(Beginning of Data section)

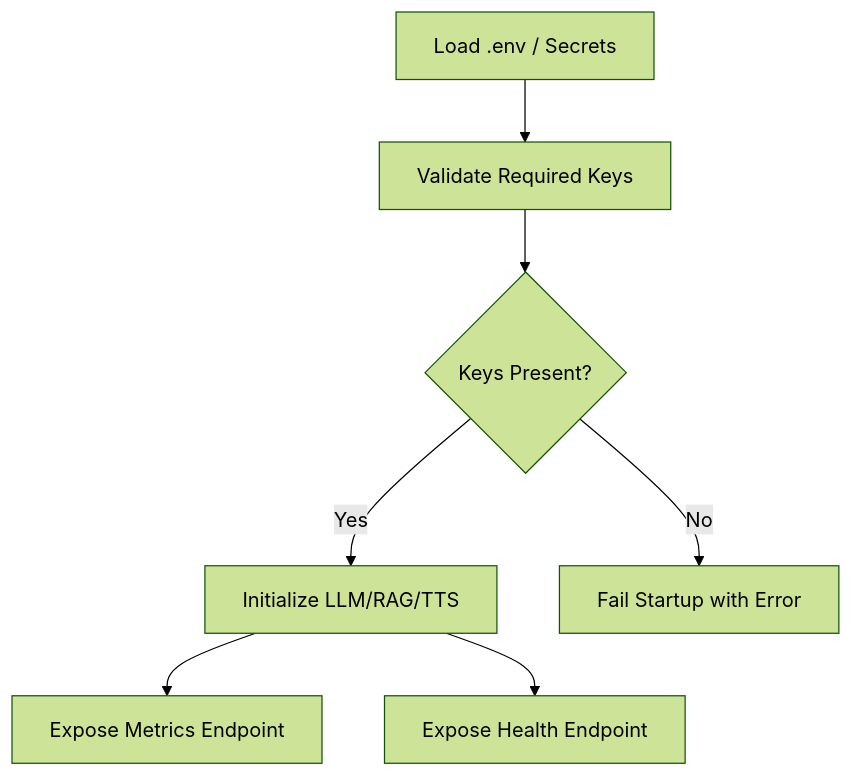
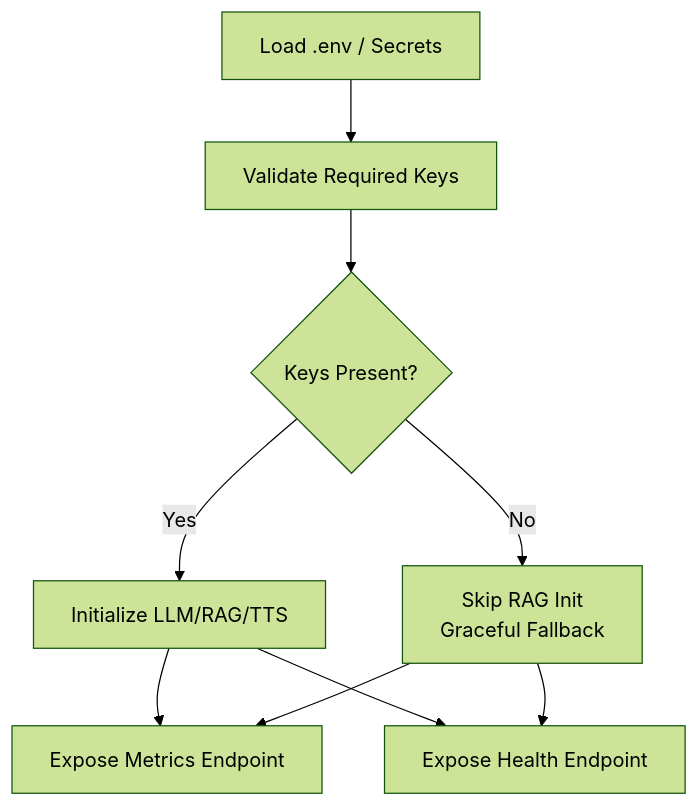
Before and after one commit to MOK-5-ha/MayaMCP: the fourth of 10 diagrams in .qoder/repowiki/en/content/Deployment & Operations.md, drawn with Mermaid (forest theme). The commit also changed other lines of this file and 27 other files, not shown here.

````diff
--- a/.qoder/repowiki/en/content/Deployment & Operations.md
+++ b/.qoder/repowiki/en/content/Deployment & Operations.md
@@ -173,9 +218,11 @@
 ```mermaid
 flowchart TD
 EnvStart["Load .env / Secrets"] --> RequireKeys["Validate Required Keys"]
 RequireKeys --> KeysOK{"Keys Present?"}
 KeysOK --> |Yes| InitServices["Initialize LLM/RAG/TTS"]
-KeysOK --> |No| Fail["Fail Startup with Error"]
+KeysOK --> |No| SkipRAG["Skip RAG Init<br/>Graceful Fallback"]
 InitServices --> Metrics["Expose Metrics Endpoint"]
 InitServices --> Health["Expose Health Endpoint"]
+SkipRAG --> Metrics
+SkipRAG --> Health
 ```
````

(End of Data section)
(Beginning of Data section)

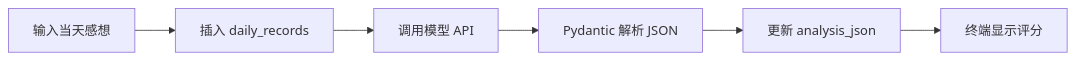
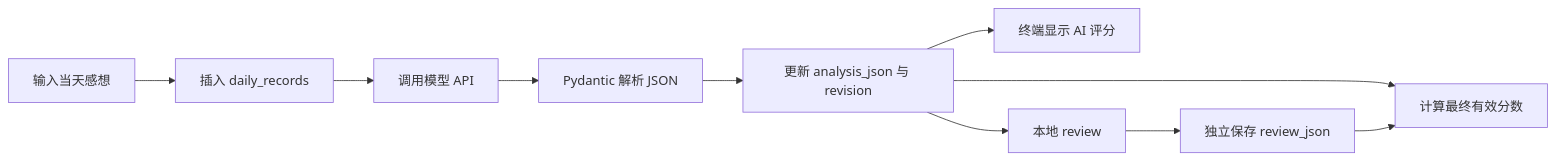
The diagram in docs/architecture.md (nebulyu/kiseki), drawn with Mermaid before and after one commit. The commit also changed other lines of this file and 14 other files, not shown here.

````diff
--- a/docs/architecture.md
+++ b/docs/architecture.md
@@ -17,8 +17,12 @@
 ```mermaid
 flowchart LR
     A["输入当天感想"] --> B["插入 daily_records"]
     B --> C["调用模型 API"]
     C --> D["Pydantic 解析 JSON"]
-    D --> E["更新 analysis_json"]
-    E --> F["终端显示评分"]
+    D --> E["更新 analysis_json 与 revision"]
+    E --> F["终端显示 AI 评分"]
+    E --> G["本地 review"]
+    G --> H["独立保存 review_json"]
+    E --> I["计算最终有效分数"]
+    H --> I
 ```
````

(End of Data section)

**Work task:** Line count for "commit": say how many lines of the entries above include that word, and give only the number.

**Completed task:** 2